A billboard advertisement of Takata Corp. is pictured in Tokyo, Sept. 17, 2014. The Japanese auto safety equipment maker's potentially defective air bags have been linked to four deaths in the United States. Reuters/Toru Hanai

Even as a federal grand jury investigates Takata Corp.’s defective airbags as part of a criminal probe, the general public remains largely in the dark about the components that have led to the recall of more than 11 million U.S. vehicles. The reason, experts say: Automakers and plaintiffs are settling injury complaints out of court.

The deals, common in product liability complaints, also help explain why regulators and drivers still don’t know the exact cause of the defect or the extent of the injury risk.

“It’s very murky,” Ralph Nader, the longtime American auto safety consumer advocate, told Bloomberg. “There’s a lot there that escapes NHTSA [U.S. National Highway Traffic Safety Administration], escapes Congress, escapes the media, escapes the consumer groups. The best information is usually coming out of product-liability suits, but they’re settling out. There haven’t been any public trials yet.”

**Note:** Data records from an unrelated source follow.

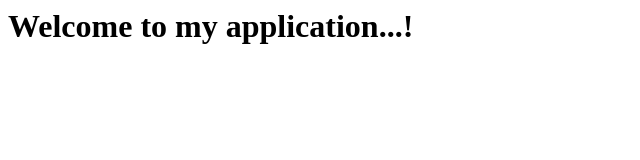
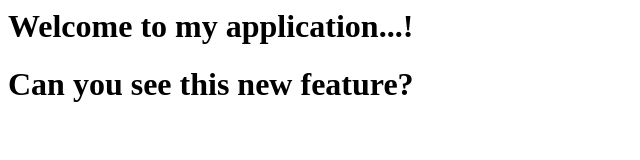
Before and after one commit to pathakbhaskar/execlr-devops, a plain HTML site: page index.html in a window 1280 px wide. Shown: the whole page, without its empty margins (0-640 px from the left). Drawn offline with Linux system fonts and the light colour scheme.

Commit message:
Update index.html

```diff
--- a/index.html
+++ b/index.html
@@ -7,5 +7,6 @@
 
 	<body>
 		<h1> Welcome to my application...! </h1>
+		<h1> Can you see this new feature? </h1>
 	</body>
 </html>
```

Reuters estimates that 17 million cars worldwide could contain these Takata-made air bags, which are linked to four deaths in the U.S. and one in Malaysia. The air bags deploy with such explosive force they not only pop and fail to protect drivers in accidents but also can eject bits of the metal piece that holds the bag in place behind the steering wheel.

In one lawsuit settled with Chrysler out of court, a metal fragment from the air bag module sliced open Damian Fernandez’s leg after his 2006 Dodge Charger was hit at an intersection in 2013.

Takata hasn’t detailed why the air bags deploy in this manner. The main theory experts have formed is that the chemical propellant of the bag inflator becomes contaminated with moisture over time, causing the inflator to deploy with more force than intended. Adding to the mystery is that the explosive deployments occur with greater frequency in hot and humid climates, like Florida.

Out-of-court settlements are common in product liability cases because they prevent protracted and costly legal fights. But the agreements are confidential. Nader and other consumer rights advocates argue that the cases leave vital information out of the public eye.

If cases make their way to court, public documents often become rich sources of information that can be used in other cases. Much of what the public knows about the flawed ignition switch that led to a recall of 2.59 million older General Motors cars, for instance, came from a court case GM chose to fight rather than settle.

But because most injuries linked to the Takata air bag are relatively minor, its more likely that these cases will be settled out of court.

The NHTSA is demanding that automakers disclose important safety information and not hide behind attorney-client privilege. The agency has been criticized by auto safety advocates for not doing enough in its investigation of Takata, a Japanese maker of auto safety components. Meanwhile, a federal grand jury is demanding Takata turn over documents to explain the air bag safety defect.

The U.S. Senate Committee on Commerce, Science and Transportation will hold a hearing on Thursday at 10 a.m. to “examine the circumstances of a series of recalls beginning in 2008 for defective airbags manufactured by Takata.” The hearing will be webcast here.